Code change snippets
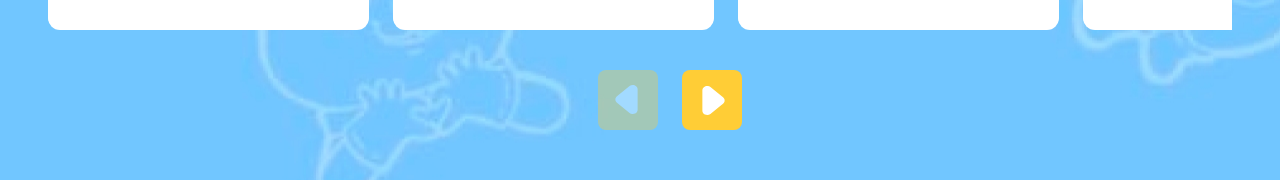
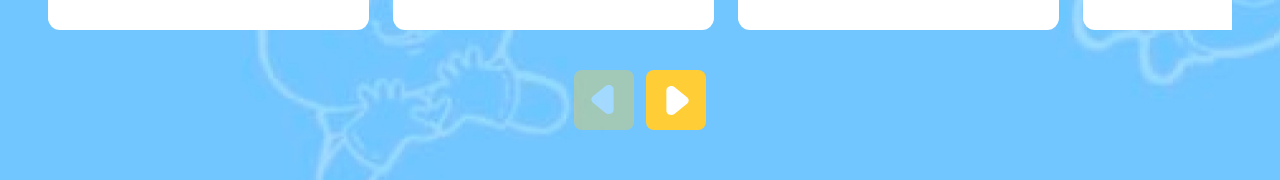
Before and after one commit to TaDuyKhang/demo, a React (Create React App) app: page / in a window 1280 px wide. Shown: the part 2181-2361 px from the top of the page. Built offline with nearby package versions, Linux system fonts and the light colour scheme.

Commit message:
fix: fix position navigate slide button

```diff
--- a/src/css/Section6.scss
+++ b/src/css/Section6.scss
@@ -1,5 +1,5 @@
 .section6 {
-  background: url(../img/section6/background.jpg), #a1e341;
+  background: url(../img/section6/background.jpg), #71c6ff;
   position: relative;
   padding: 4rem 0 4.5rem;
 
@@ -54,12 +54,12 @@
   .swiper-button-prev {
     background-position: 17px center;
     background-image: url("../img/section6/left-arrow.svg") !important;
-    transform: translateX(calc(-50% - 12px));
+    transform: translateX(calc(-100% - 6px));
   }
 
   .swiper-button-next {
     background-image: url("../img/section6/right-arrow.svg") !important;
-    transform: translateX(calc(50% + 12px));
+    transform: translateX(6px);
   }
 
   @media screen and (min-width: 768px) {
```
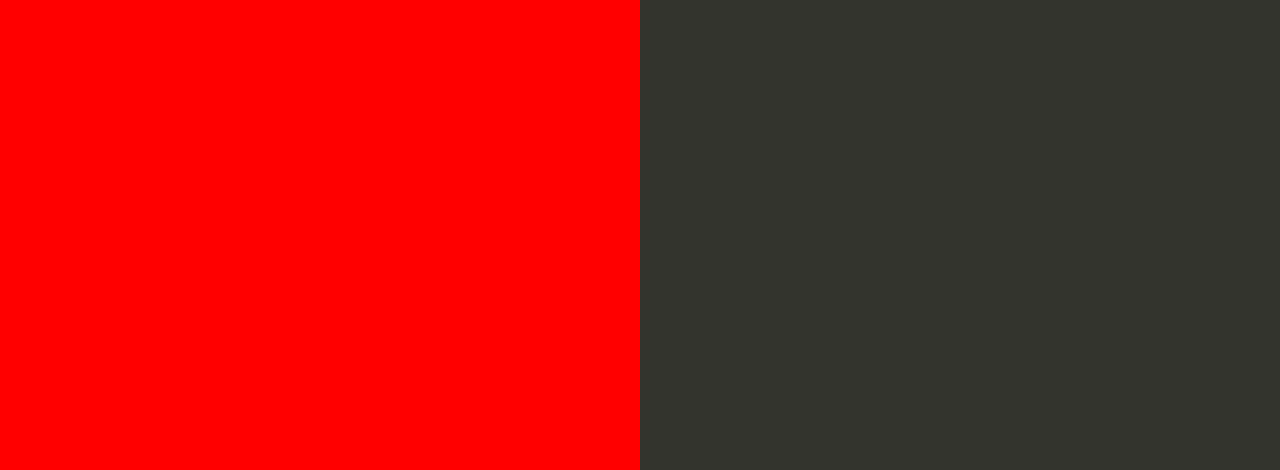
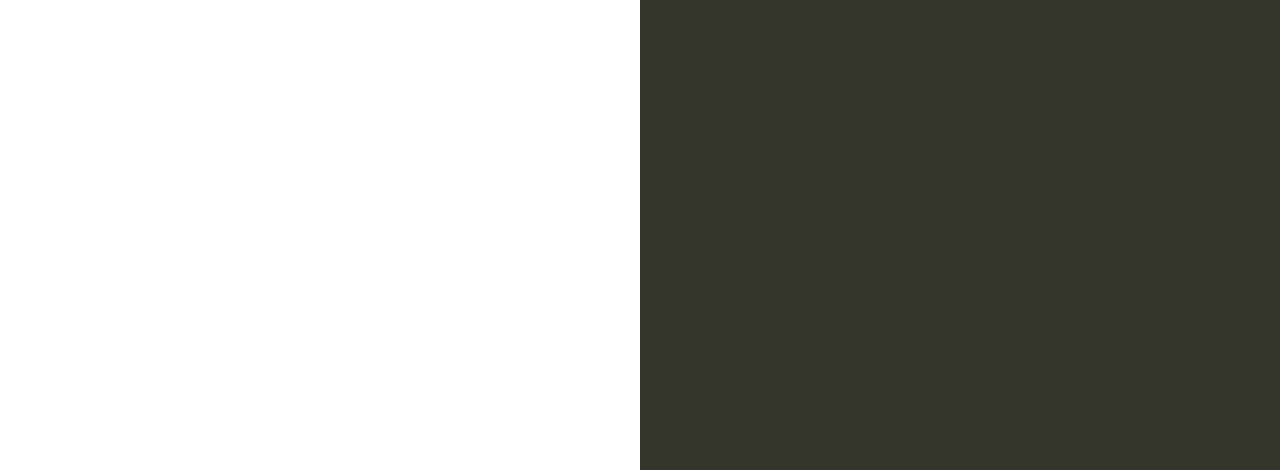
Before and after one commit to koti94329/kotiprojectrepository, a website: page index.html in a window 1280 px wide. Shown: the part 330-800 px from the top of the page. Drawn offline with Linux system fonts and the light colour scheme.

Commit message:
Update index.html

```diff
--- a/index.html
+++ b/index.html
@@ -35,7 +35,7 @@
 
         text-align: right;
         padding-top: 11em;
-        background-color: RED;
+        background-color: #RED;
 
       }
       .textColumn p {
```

*Work to complete*. From the first line to the last, repeat the records above exactly, leaving out the pictures.

*Expected answer*.
Before and after one commit to TaDuyKhang/demo, a React (Create React App) app: page / in a window 1280 px wide. Shown: the part 2181-2361 px from the top of the page. Built offline with nearby package versions, Linux system fonts and the light colour scheme.

Commit message:
fix: fix position navigate slide button

```diff
--- a/src/css/Section6.scss
+++ b/src/css/Section6.scss
@@ -1,5 +1,5 @@
 .section6 {
-  background: url(../img/section6/background.jpg), #a1e341;
+  background: url(../img/section6/background.jpg), #71c6ff;
   position: relative;
   padding: 4rem 0 4.5rem;
 
@@ -54,12 +54,12 @@
   .swiper-button-prev {
     background-position: 17px center;
     background-image: url("../img/section6/left-arrow.svg") !important;
-    transform: translateX(calc(-50% - 12px));
+    transform: translateX(calc(-100% - 6px));
   }
 
   .swiper-button-next {
     background-image: url("../img/section6/right-arrow.svg") !important;
-    transform: translateX(calc(50% + 12px));
+    transform: translateX(6px);
   }
 
   @media screen and (min-width: 768px) {
```
Before and after one commit to koti94329/kotiprojectrepository, a website: page index.html in a window 1280 px wide. Shown: the part 330-800 px from the top of the page. Drawn offline with Linux system fonts and the light colour scheme.

Commit message:
Update index.html

```diff
--- a/index.html
+++ b/index.html
@@ -35,7 +35,7 @@
 
         text-align: right;
         padding-top: 11em;
-        background-color: RED;
+        background-color: #RED;
 
       }
       .textColumn p {
```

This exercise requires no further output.